- Data to process:
>>>>>

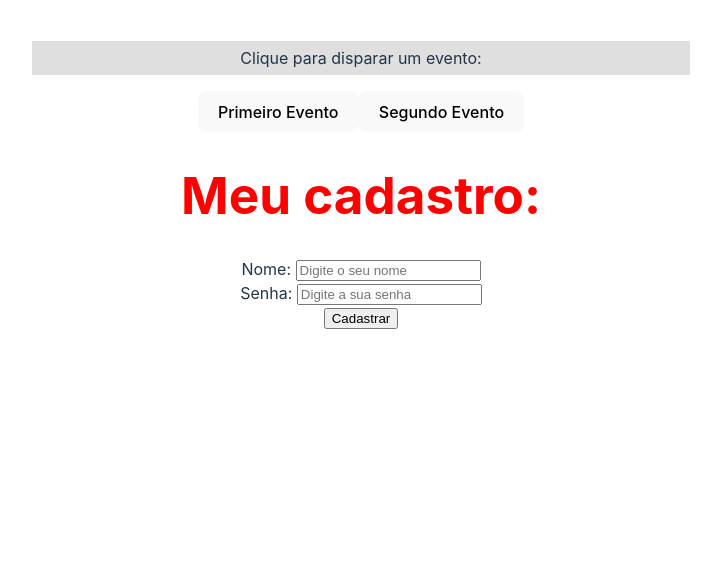
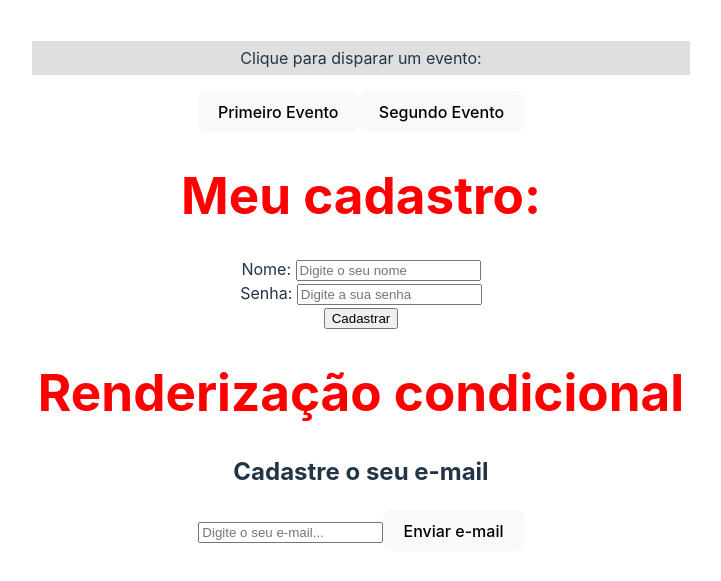
Before and after one commit to MatheusTDjamdjian/learning-react, a React app in the folder content/video-02/first-project/: page / in a window 1280 px wide. Shown: the part 1715-2296 px from the top of the page, without its empty margins (279-1000 px from the left). Built offline with nearby package versions, Linux system fonts and the light colour scheme; the HTML template or start-up script is replaced by a standard one.

Commit message:
conditional rendering

```diff
--- a/content/video-02/first-project/src/App.jsx
+++ b/content/video-02/first-project/src/App.jsx
@@ -8,6 +8,7 @@
 import List from './components/list'
 import Evento from './components/Evento'
 import Form from './components/Form'
+import Condicional from './components/Condicional'
 
 function App() {
   const [count, setCount] = useState(0)
@@ -47,6 +48,10 @@
         <Evento/>
       </div>
       <Form/>
+      <div>
+        <h1>Renderização condicional</h1>
+        <Condicional/>
+      </div>
     </>
   )
 }
--- /dev/null
+++ b/content/video-02/first-project/src/components/Condicional.jsx
@@ -0,0 +1,21 @@
+import {useState} from 'react'
+
+function Condicional() {
+
+    function enviarEmail(e) {
+        e.preventDefault()
+        console.log('Testando')
+    }
+
+    return (
+        <>
+        <h2>Cadastre o seu e-mail</h2>
+        <form>
+            <input type="email" placeholder='Digite o seu e-mail...'/>
+            <button type='submit' onClick={enviarEmail}>Enviar e-mail</button>
+        </form>
+        </>
+    )
+}
+
+export default Condicional
```
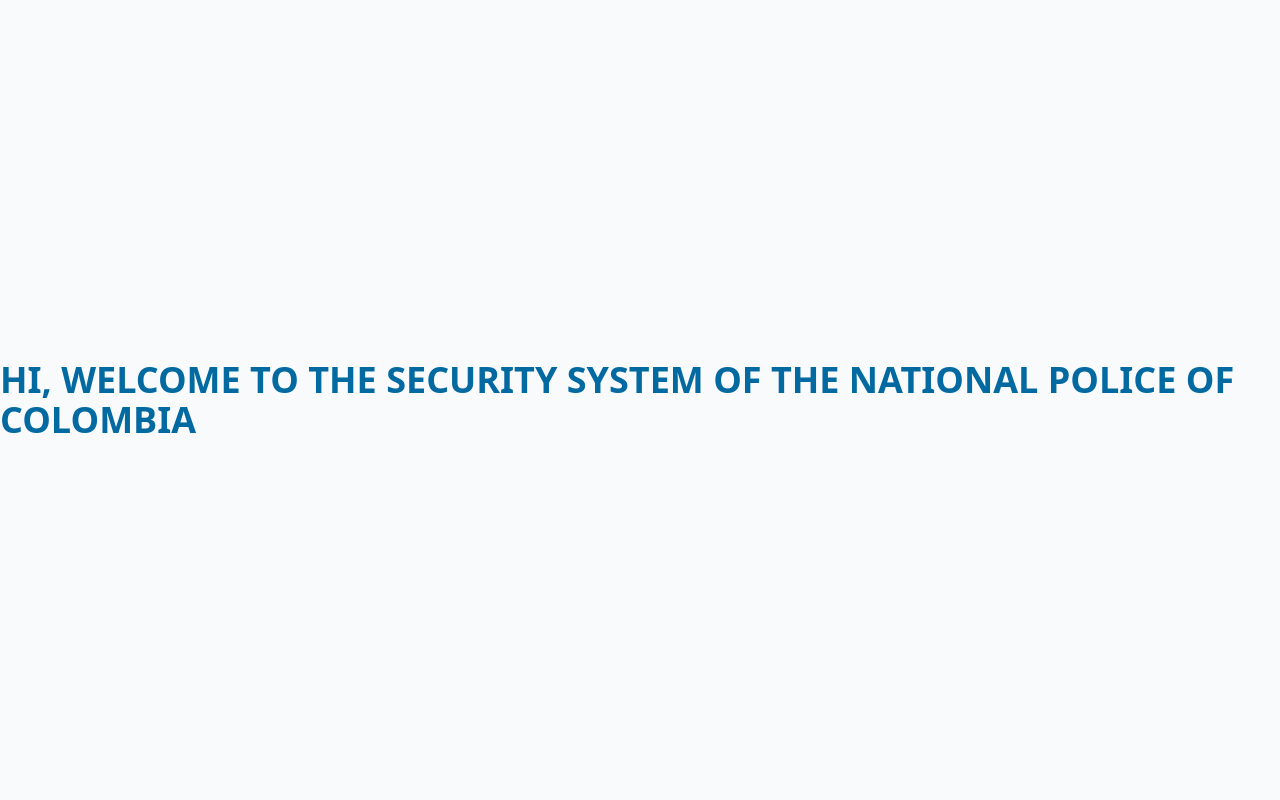
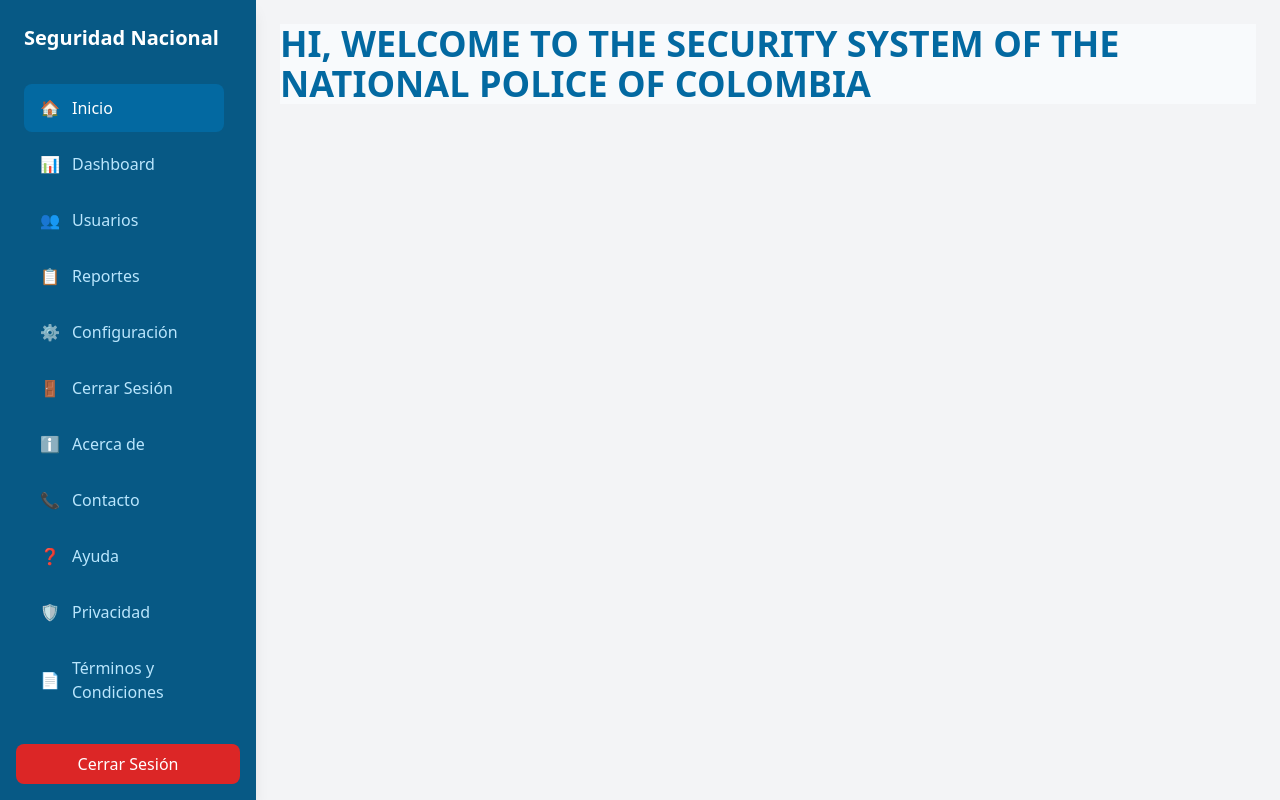
Before and after one commit to yecit1997/seguridad-nacional-Fron, a React (Vite) app in the folder seguridadNacional/: page /home in a window 1280 px wide. Built offline with nearby package versions, Linux system fonts and the light colour scheme; sample sign-in values are in the browser's storage.

Commit message:
Creacion de menu lateral y consumo de API Back

```diff
--- a/seguridadNacional/package.json
+++ b/seguridadNacional/package.json
@@ -10,8 +10,10 @@
     "preview": "vite preview"
   },
   "dependencies": {
+    "axios": "^1.13.6",
     "react": "^19.2.4",
-    "react-dom": "^19.2.4"
+    "react-dom": "^19.2.4",
+    "react-router-dom": "^7.13.2"
   },
   "devDependencies": {
     "@eslint/js": "^9.39.4",
--- a/seguridadNacional/src/App.jsx
+++ b/seguridadNacional/src/App.jsx
@@ -1,13 +1,40 @@
-import React from 'react'
+import React from 'react';
+import { BrowserRouter as Router, Routes, Route, Navigate, Outlet } from 'react-router-dom';
+import { AuthProvider, useAuth } from './contexts/AuthContext';
+import Login from './components/Login';
+import Layout from './components/Layout';
+import Home from './pages/Home';
+
+const ProtectedRoute = ({ children }) => {
+  const { user, loading } = useAuth();
+  if (loading) return <div className="flex items-center justify-center h-screen">Cargando...</div>;
+  return user ? children : <Navigate to="/login" />;
+};
 
 const App = () => {
   return (
-    <div className="min-h-screen bg-slate-50 flex items-center justify-center">
-      <h1 className="text-4xl font-bold text-sky-700">
-        HI, WELCOME TO THE SECURITY SYSTEM OF THE NATIONAL POLICE OF COLOMBIA
-      </h1>
-    </div>
-  )
-}
+    <AuthProvider>
+      <Router>
+        <Routes>
+          <Route path="/login" element={<Login />} />
+          <Route
+            path="/"
+            element={
+              <ProtectedRoute>
+                <Layout />
+              </ProtectedRoute>
+            }
+          >
+            <Route index element={<Navigate to="/home" />} />
+            <Route path="home" element={<Home />} />
+            <Route path="dashboard" element={<div className="p-6"><h1 className="text-2xl font-bold">Dashboard</h1><p>Contenido del Dashboard...</p></div>} />
+            <Route path="users" element={<div className="p-6"><h1 className="text-2xl font-bold">Usuarios</h1><p>Gestión de usuarios...</p></div>} />
+            <Route path="reports" element={<div className="p-6"><h1 className="text-2xl font-bold">Reportes</h1><p>Reportes del sistema...</p></div>} />
+          </Route>
+        </Routes>
+      </Router>
+    </AuthProvider>
+  );
+};
 
-export default App
+export default App;
--- /dev/null
+++ b/seguridadNacional/src/api/client.js
@@ -0,0 +1,19 @@
+import axios from "axios";
+import { API_BASE_URL } from "../config/app";
+
+const client = axios.create({
+  baseURL: API_BASE_URL,
+});
+
+// Interceptor → agrega token automáticamente
+client.interceptors.request.use((config) => {
+  const token = localStorage.getItem("token");
+
+  if (token) {
+    config.headers.Authorization = `Bearer ${token}`;
+  }
+
+  return config;
+});
+
+export default client;
--- /dev/null
+++ b/seguridadNacional/src/components/Layout.jsx
@@ -0,0 +1,18 @@
+import React from 'react';
+import { Outlet } from 'react-router-dom';
+import Sidebar from '../components/Sidebar';
+
+const Layout = () => {
+  return (
+    <div className="flex h-screen bg-gray-100">
+      <Sidebar />
+      <div className="flex-1 ml-64 overflow-auto">
+        <main className="p-6">
+          <Outlet />
+        </main>
+      </div>
+    </div>
+  );
+};
+
+export default Layout;
--- /dev/null
+++ b/seguridadNacional/src/components/Login.jsx
@@ -0,0 +1,75 @@
+import React, { useState } from 'react';
+import { useAuth } from '../contexts/AuthContext';
+import { useNavigate } from 'react-router-dom';
+
+const Login = () => {
+  const [nombre_usuario, setNombreUsuario] = useState('');
+  const [contrasena, setContrasena] = useState('');
+  const [error, setError] = useState('');
+  const { login } = useAuth();
+  const navigate = useNavigate();
+
+  const handleSubmit = async (e) => {
+    e.preventDefault();
+    setError('');
+    const result = await login(nombre_usuario, contrasena);
+    if (result.success) {
+      navigate('/home');
+    } else {
+      setError(result.message);
+    }
+  };
+
+  return (
+    <div className="min-h-screen bg-slate-50 flex items-center justify-center">
+      <div className="bg-white p-8 rounded-lg shadow-md w-full max-w-md">
+        <h2 className="text-2xl font-bold text-center text-sky-700 mb-6">
+          Login - Seguridad Nacional
+        </h2>
+        <form onSubmit={handleSubmit}>
+          <div className="mb-4">
+            <label className="block text-gray-700 text-sm font-bold mb-2" htmlFor="nombre_usuario">
+              Nombre de Usuario
+            </label>
+            <input
+              type="text"
+              id="nombre_usuario"
+              value={nombre_usuario}
+              onChange={(e) => setNombreUsuario(e.target.value)}
+              className="shadow appearance-none border rounded w-full py-2 px-3 text-gray-700 leading-tight focus:outline-none focus:shadow-outline"
+              required
+            />
+          </div>
+          <div className="mb-6">
+            <label className="block text-gray-700 text-sm font-bold mb-2" htmlFor="contrasena">
+              Contraseña
+            </label>
+            <input
+              type="password"
+              id="contrasena"
+              value={contrasena}
+              onChange={(e) => setContrasena(e.target.value)}
+              className="shadow appearance-none border rounded w-full py-2 px-3 text-gray-700 leading-tight focus:outline-none focus:shadow-outline"
+              required
+            />
+          </div>
+          {error && (
+            <div className="mb-4 text-red-600 text-sm">
+              {error}
+            </div>
+          )}
+          <div className="flex items-center justify-between">
+            <button
+              type="submit"
+              className="bg-sky-700 hover:bg-sky-800 text-white font-bold py-2 px-4 rounded focus:outline-none focus:shadow-outline"
+            >
+              Sign In
+            </button>
+          </div>
+        </form>
+      </div>
+    </div>
+  );
+};
+
+export default Login;
--- /dev/null
+++ b/seguridadNacional/src/components/Sidebar.jsx
@@ -0,0 +1,60 @@
+import React from 'react';
+import { Link, useLocation } from 'react-router-dom';
+
+const Sidebar = () => {
+  const location = useLocation();
+
+  const menuItems = [
+    { path: '/home', label: 'Inicio', icon: '🏠' },
+    { path: '/dashboard', label: 'Dashboard', icon: '📊' },
+    { path: '/users', label: 'Usuarios', icon: '👥' },
+    { path: '/reports', label: 'Reportes', icon: '📋' },
+    { path: '/settings', label: 'Configuración', icon: '⚙️' },
+    { path: '/logout', label: 'Cerrar Sesión', icon: '🚪' },
+    { path: '/about', label: 'Acerca de', icon: 'ℹ️' },
+    { path: '/contact', label: 'Contacto', icon: '📞' },
+    { path: '/help', label: 'Ayuda', icon: '❓' },
+    { path: '/privacy', label: 'Privacidad', icon: '🛡️' },
+    { path: '/terms', label: 'Términos y Condiciones', icon: '📄' }
+  ];
+
+  return (
+    <div className="fixed left-0 top-0 h-full w-64 bg-sky-800 text-white shadow-lg">
+      <div className="p-6">
+        <h2 className="text-xl font-bold mb-8">Seguridad Nacional</h2>
+        <nav className="sidebar-menu pr-2">
+          <ul className="space-y-2">
+            {menuItems.map((item) => (
+              <li key={item.path}>
+                <Link
+                  to={item.path}
+                  className={`flex items-center px-4 py-3 rounded-lg transition-colors ${
+                    location.pathname === item.path
+                      ? 'bg-sky-700 text-white'
+                      : 'text-sky-200 hover:bg-sky-700 hover:text-white'
+                  }`}
+                >
+                  <span className="mr-3">{item.icon}</span>
+                  {item.label}
+                </Link>
+              </li>
+            ))}
+          </ul>
+        </nav>
+      </div>
+      <div className="absolute bottom-0 left-0 right-0 p-4">
+        <button
+          onClick={() => {
+            localStorage.removeItem('token');
+            window.location.href = '/login';
+          }}
+          className="w-full bg-red-600 hover:bg-red-700 text-white py-2 px-4 rounded-lg transition-colors"
+        >
+          Cerrar Sesión
+        </button>
+      </div>
+    </div>
+  );
+};
+
+export default Sidebar;
--- /dev/null
+++ b/seguridadNacional/src/config/app.js
@@ -0,0 +1,2 @@
+// Configuración de la aplicación
+export const API_BASE_URL = 'http://localhost:8080/api';
--- /dev/null
+++ b/seguridadNacional/src/contexts/AuthContext.jsx
@@ -0,0 +1,52 @@
+import React, { createContext, useContext, useState, useEffect } from 'react';
+import client from '../api/client';
+
+const AuthContext = createContext();
+
+export const useAuth = () => {
+  return useContext(AuthContext);
+};
+
+export const AuthProvider = ({ children }) => {
+  const [user, setUser] = useState(null);
+  const [loading, setLoading] = useState(true);
+
+  useEffect(() => {
+    const token = localStorage.getItem('token');
+    if (token) {
+      // Optionally, verify token with backend
+      setUser({ token });
+    }
+    setLoading(false);
+  }, []);
+
+  const login = async (nombre_usuario, contrasena) => {
+    try {
+      const response = await client.post('/auth/login', { nombre_usuario, contrasena });
+      const { token } = response.data;
+      localStorage.setItem('token', token);
+      setUser({ token });
+      return { success: true };
+    } catch (error) {
+      return { success: false, message: error.response?.data?.message || 'Login failed' };
+    }
+  };
+
+  const logout = () => {
+    localStorage.removeItem('token');
+    setUser(null);
+  };
+
+  const value = {
+    user,
+    login,
+    logout,
+    loading,
+  };
+
+  return (
+    <AuthContext.Provider value={value}>
+      {children}
+    </AuthContext.Provider>
+  );
+};
--- a/seguridadNacional/src/index.css
+++ b/seguridadNacional/src/index.css
@@ -1,3 +1,32 @@
 @tailwind base;
 @tailwind components;
 @tailwind utilities;
+
+.sidebar-menu {
+  max-height: calc(100vh - 140px);
+  overflow-y: auto;
+  scrollbar-width: thin;
+  scrollbar-color: rgba(56, 189, 248, 0.9) transparent;
+}
+
+.sidebar-menu::-webkit-scrollbar {
+  width: 4px;
+}
+
+.sidebar-menu::-webkit-scrollbar-track {
+  background: transparent;
+}
+
+.sidebar-menu::-webkit-scrollbar-thumb {
+  background-color: rgba(56, 189, 248, 0.2);
+  border-radius: 9999px;
+  transition: background-color 0.2s ease;
+}
+
+.sidebar-menu:hover::-webkit-scrollbar-thumb {
+  background-color: rgba(56, 189, 248, 0.7);
+}
+
+.sidebar-menu::-webkit-scrollbar-thumb:hover {
+  background-color: rgba(56, 189, 248, 0.9);
+}
--- /dev/null
+++ b/seguridadNacional/src/pages/Home.jsx
@@ -0,0 +1,11 @@
+import React from 'react';
+
+const Home = () => (
+  <div className="bg-slate-50 flex items-center justify-center h-full">
+    <h1 className="text-4xl font-bold text-sky-700">
+      HI, WELCOME TO THE SECURITY SYSTEM OF THE NATIONAL POLICE OF COLOMBIA
+    </h1>
+  </div>
+);
+
+export default Home;
```
Also changed, not shown: seguridadNacional/src/services/api.js (deleted), seguridadNacional/src/tests/README.md (added), 2 other files (tests, documents, lock files or other folders).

<<<<<

Scan the records above for the string "useState", then report every line that contains it.

- Result of the task:
   const [count, setCount] = useState(0)
+import {useState} from 'react'
+import React, { useState } from 'react';
+  const [nombre_usuario, setNombreUsuario] = useState('');
+  const [contrasena, setContrasena] = useState('');
+  const [error, setError] = useState('');
+import React, { createContext, useContext, useState, useEffect } from 'react';
+  const [user, setUser] = useState(null);
+  const [loading, setLoading] = useState(true);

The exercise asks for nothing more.